== Segment start ==

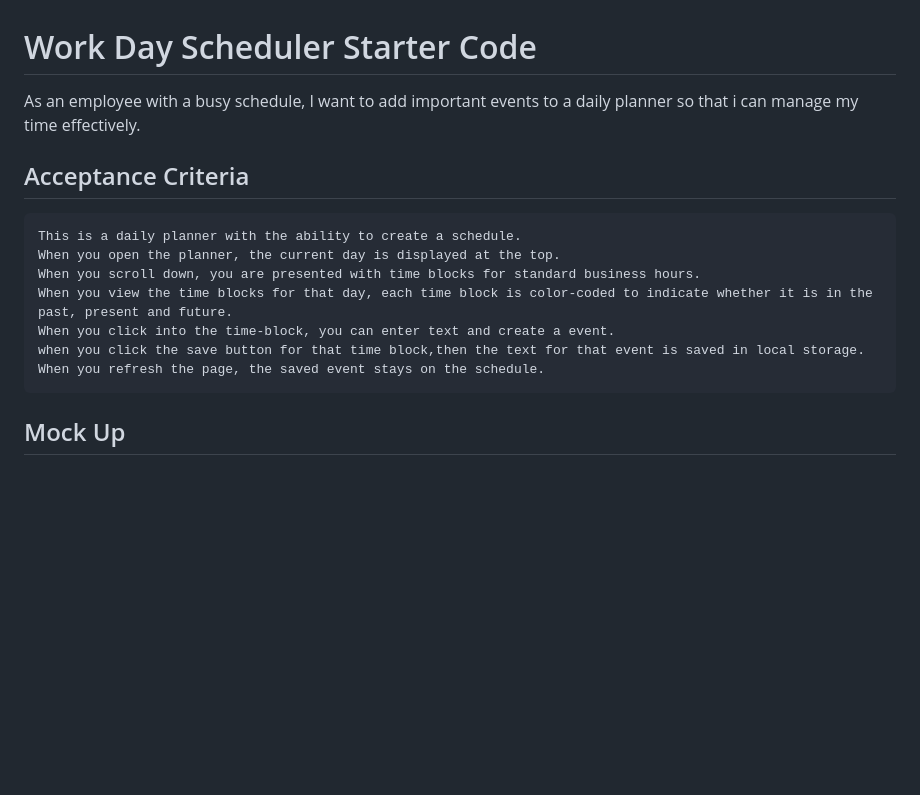
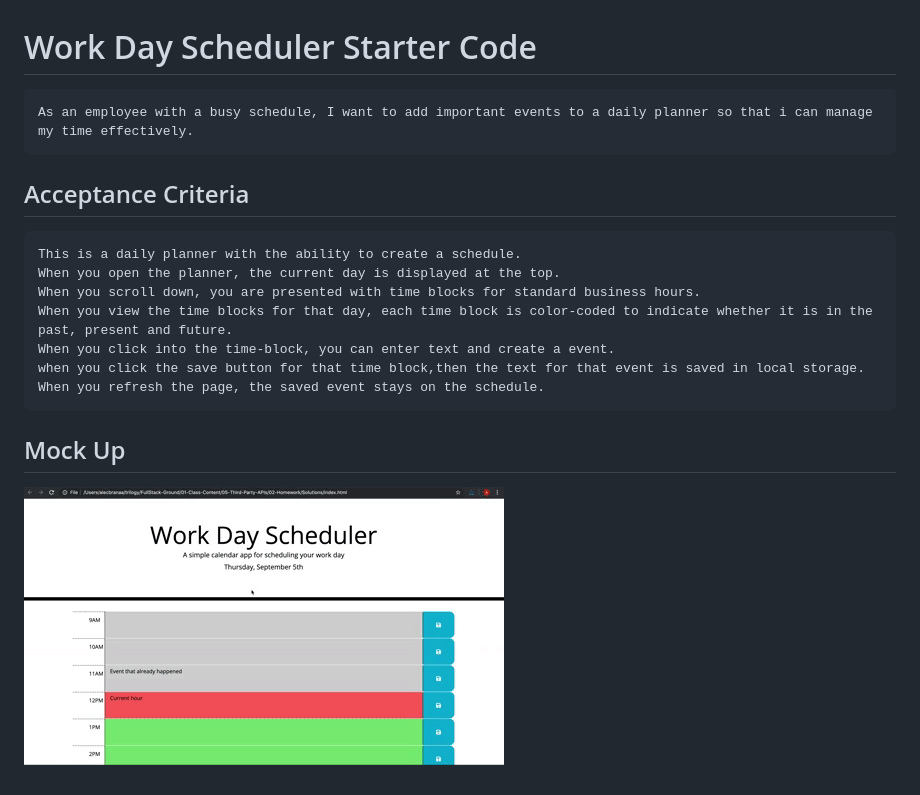
Before and after one commit to stephrrcodes/Work_Day_Scheduler, a Markdown page: README.md, the part around the change. Rendered like a GitHub page; pictures changed too: assets/images/homework-demo.gif (added); blank space fills up the shorter version.

```diff
--- a/README.md
+++ b/README.md
@@ -1,5 +1,5 @@
 # Work Day Scheduler Starter Code
-As an employee with a busy schedule, I want to add important events to a daily planner so that i can manage my time effectively.
+    As an employee with a busy schedule, I want to add important events to a daily planner so that i can manage my time effectively.
 
 ## Acceptance Criteria
     This is a daily planner with the ability to create a schedule.
@@ -11,3 +11,4 @@ As an employee with a busy schedule, I want to add important events to a daily p
     When you refresh the page, the saved event stays on the schedule.
 
 ## Mock Up
+![App Screenshot](./assets/images/homework-demo.gif)
```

== Segment end ==

Word for word, restate each line above, minus its pictures.

— Result below —
Before and after one commit to stephrrcodes/Work_Day_Scheduler, a Markdown page: README.md, the part around the change. Rendered like a GitHub page; pictures changed too: assets/images/homework-demo.gif (added); blank space fills up the shorter version.

```diff
--- a/README.md
+++ b/README.md
@@ -1,5 +1,5 @@
 # Work Day Scheduler Starter Code
-As an employee with a busy schedule, I want to add important events to a daily planner so that i can manage my time effectively.
+    As an employee with a busy schedule, I want to add important events to a daily planner so that i can manage my time effectively.
 
 ## Acceptance Criteria
     This is a daily planner with the ability to create a schedule.
@@ -11,3 +11,4 @@ As an employee with a busy schedule, I want to add important events to a daily p
     When you refresh the page, the saved event stays on the schedule.
 
 ## Mock Up
+![App Screenshot](./assets/images/homework-demo.gif)
```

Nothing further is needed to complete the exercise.